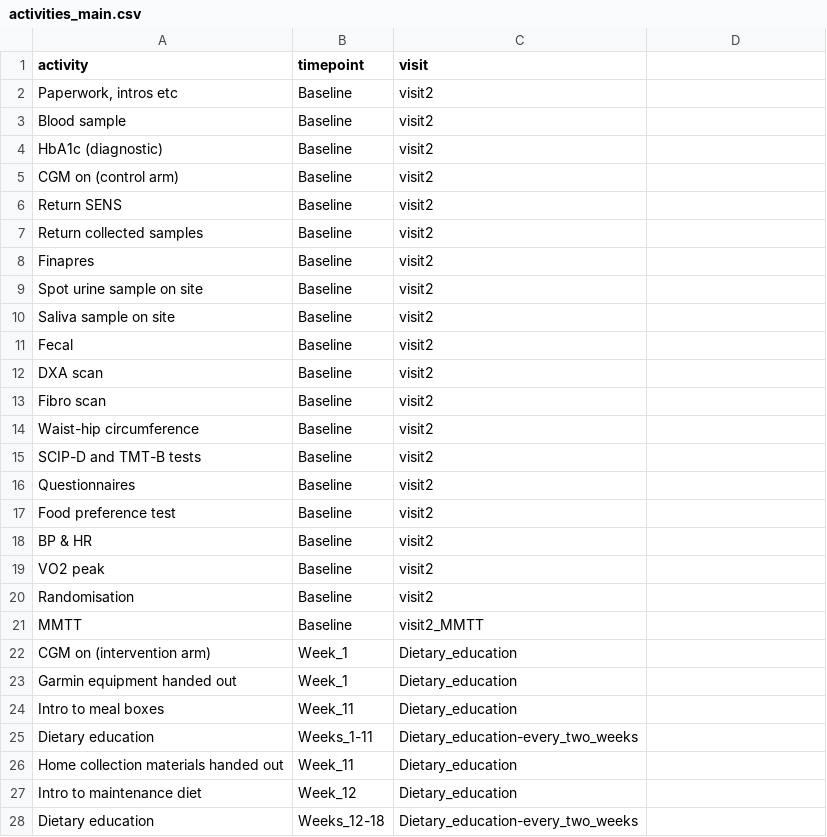
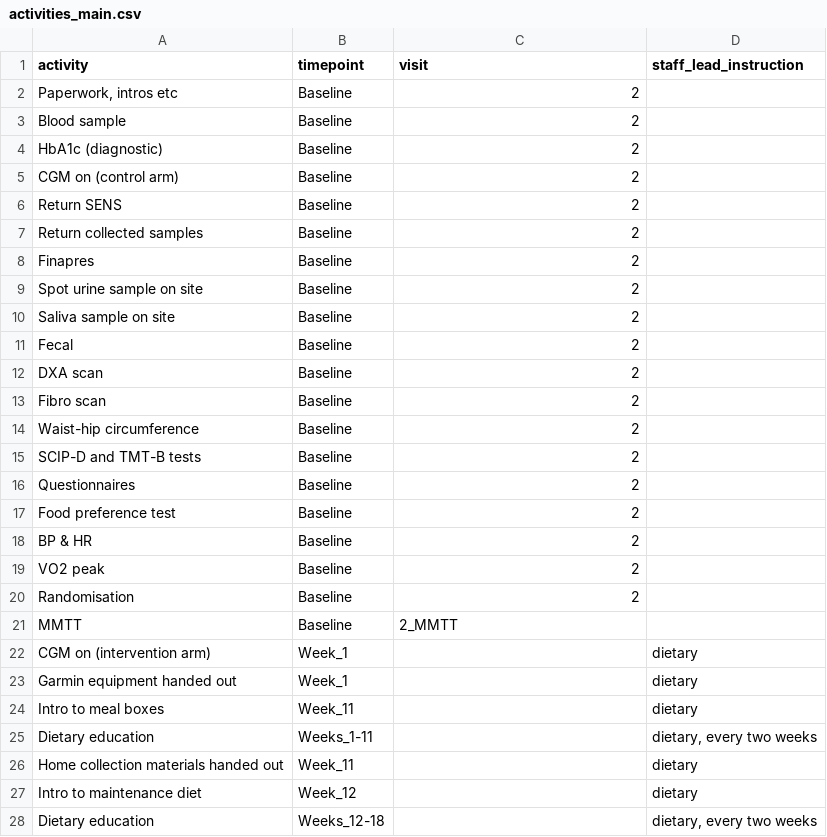
Before and after one commit to onlimit-study/dmp, a CSV file: supplemental/activities_main.csv, drawn as a sheet; only a part is shown; the diff covers the shown part only.

```diff
--- a/supplemental/activities_main.csv
+++ b/supplemental/activities_main.csv
@@ -1,28 +1,28 @@
-activity;timepoint;visit
-Paperwork, intros etc;Baseline;visit2
-Blood sample;Baseline;visit2
-HbA1c (diagnostic);Baseline;visit2
-CGM on (control arm);Baseline;visit2
-Return SENS;Baseline;visit2
-Return collected samples;Baseline;visit2
-Finapres;Baseline;visit2
-Spot urine sample on site;Baseline;visit2
-Saliva sample on site;Baseline;visit2
-Fecal;Baseline;visit2
-DXA scan;Baseline;visit2
-Fibro scan;Baseline;visit2
-Waist-hip circumference;Baseline;visit2
-SCIP-D and TMT-B tests;Baseline;visit2
-Questionnaires;Baseline;visit2
-Food preference test;Baseline;visit2
-BP & HR;Baseline;visit2
-VO2 peak;Baseline;visit2
-Randomisation;Baseline;visit2
-MMTT;Baseline;visit2_MMTT
-CGM on (intervention arm);Week_1;Dietary_education
-Garmin equipment handed out;Week_1;Dietary_education
-Intro to meal boxes;Week_11;Dietary_education
-Dietary education;Weeks_1-11;Dietary_education-every_two_weeks
-Home collection materials handed out;Week_11;Dietary_education
-Intro to maintenance diet;Week_12;Dietary_education
-Dietary education;Weeks_12-18;Dietary_education-every_two_weeks
+activity;timepoint;visit;staff_lead_instruction
+Paperwork, intros etc;Baseline;2;
+Blood sample;Baseline;2;
+HbA1c (diagnostic);Baseline;2;
+CGM on (control arm);Baseline;2;
+Return SENS;Baseline;2;
+Return collected samples;Baseline;2;
+Finapres;Baseline;2;
+Spot urine sample on site;Baseline;2;
+Saliva sample on site;Baseline;2;
+Fecal;Baseline;2;
+DXA scan;Baseline;2;
+Fibro scan;Baseline;2;
+Waist-hip circumference;Baseline;2;
+SCIP-D and TMT-B tests;Baseline;2;
+Questionnaires;Baseline;2;
+Food preference test;Baseline;2;
+BP & HR;Baseline;2;
+VO2 peak;Baseline;2;
+Randomisation;Baseline;2;
+MMTT;Baseline;2_MMTT;
+CGM on (intervention arm);Week_1;;dietary
+Garmin equipment handed out;Week_1;;dietary
+Intro to meal boxes;Week_11;;dietary
+Dietary education;Weeks_1-11;;dietary, every two weeks
+Home collection materials handed out;Week_11;;dietary
+Intro to maintenance diet;Week_12;;dietary
+Dietary education;Weeks_12-18;;dietary, every two weeks
```
Also changed, not shown: 75 edited cells elsewhere in this file, supplemental/activities_feasibility.csv.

+ + + +

**Required work:**
Print out every record above exactly as given. Do not include the pictures.

**Written solution:**
Before and after one commit to onlimit-study/dmp, a CSV file: supplemental/activities_main.csv, drawn as a sheet; only a part is shown; the diff covers the shown part only.

```diff
--- a/supplemental/activities_main.csv
+++ b/supplemental/activities_main.csv
@@ -1,28 +1,28 @@
-activity;timepoint;visit
-Paperwork, intros etc;Baseline;visit2
-Blood sample;Baseline;visit2
-HbA1c (diagnostic);Baseline;visit2
-CGM on (control arm);Baseline;visit2
-Return SENS;Baseline;visit2
-Return collected samples;Baseline;visit2
-Finapres;Baseline;visit2
-Spot urine sample on site;Baseline;visit2
-Saliva sample on site;Baseline;visit2
-Fecal;Baseline;visit2
-DXA scan;Baseline;visit2
-Fibro scan;Baseline;visit2
-Waist-hip circumference;Baseline;visit2
-SCIP-D and TMT-B tests;Baseline;visit2
-Questionnaires;Baseline;visit2
-Food preference test;Baseline;visit2
-BP & HR;Baseline;visit2
-VO2 peak;Baseline;visit2
-Randomisation;Baseline;visit2
-MMTT;Baseline;visit2_MMTT
-CGM on (intervention arm);Week_1;Dietary_education
-Garmin equipment handed out;Week_1;Dietary_education
-Intro to meal boxes;Week_11;Dietary_education
-Dietary education;Weeks_1-11;Dietary_education-every_two_weeks
-Home collection materials handed out;Week_11;Dietary_education
-Intro to maintenance diet;Week_12;Dietary_education
-Dietary education;Weeks_12-18;Dietary_education-every_two_weeks
+activity;timepoint;visit;staff_lead_instruction
+Paperwork, intros etc;Baseline;2;
+Blood sample;Baseline;2;
+HbA1c (diagnostic);Baseline;2;
+CGM on (control arm);Baseline;2;
+Return SENS;Baseline;2;
+Return collected samples;Baseline;2;
+Finapres;Baseline;2;
+Spot urine sample on site;Baseline;2;
+Saliva sample on site;Baseline;2;
+Fecal;Baseline;2;
+DXA scan;Baseline;2;
+Fibro scan;Baseline;2;
+Waist-hip circumference;Baseline;2;
+SCIP-D and TMT-B tests;Baseline;2;
+Questionnaires;Baseline;2;
+Food preference test;Baseline;2;
+BP & HR;Baseline;2;
+VO2 peak;Baseline;2;
+Randomisation;Baseline;2;
+MMTT;Baseline;2_MMTT;
+CGM on (intervention arm);Week_1;;dietary
+Garmin equipment handed out;Week_1;;dietary
+Intro to meal boxes;Week_11;;dietary
+Dietary education;Weeks_1-11;;dietary, every two weeks
+Home collection materials handed out;Week_11;;dietary
+Intro to maintenance diet;Week_12;;dietary
+Dietary education;Weeks_12-18;;dietary, every two weeks
```
Also changed, not shown: 75 edited cells elsewhere in this file, supplemental/activities_feasibility.csv.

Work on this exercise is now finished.